- [Exercise prompt] Look for the line containing "Update Field_zpCount.csv" in the records below. Then output it and all the lines that follow, exactly and without any others.

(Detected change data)
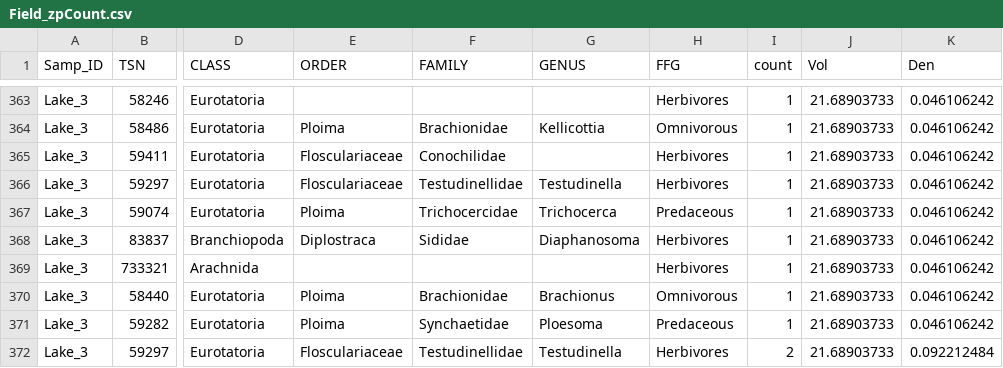
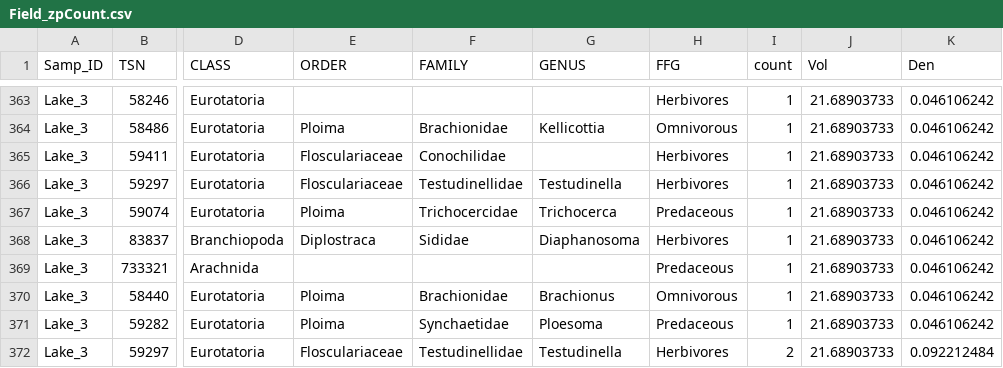
Before and after one commit to OscarFHC/OmniBEF_FieldNLA_public, a CSV file: Field_zpCount.csv, drawn as a sheet; only a part is shown, gaps mark what is left out; the diff names each change by its address in the sheet, - before the commit and + after, or states it on an @@ line.

Commit message:
Update Field_zpCount.csv

```diff
--- a/Field_zpCount.csv
+++ b/Field_zpCount.csv
-H369 (FFG): Herbivores
+H369 (FFG): Predaceous
```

- [Solution to the problem]
Update Field_zpCount.csv

```diff
--- a/Field_zpCount.csv
+++ b/Field_zpCount.csv
-H369 (FFG): Herbivores
+H369 (FFG): Predaceous
```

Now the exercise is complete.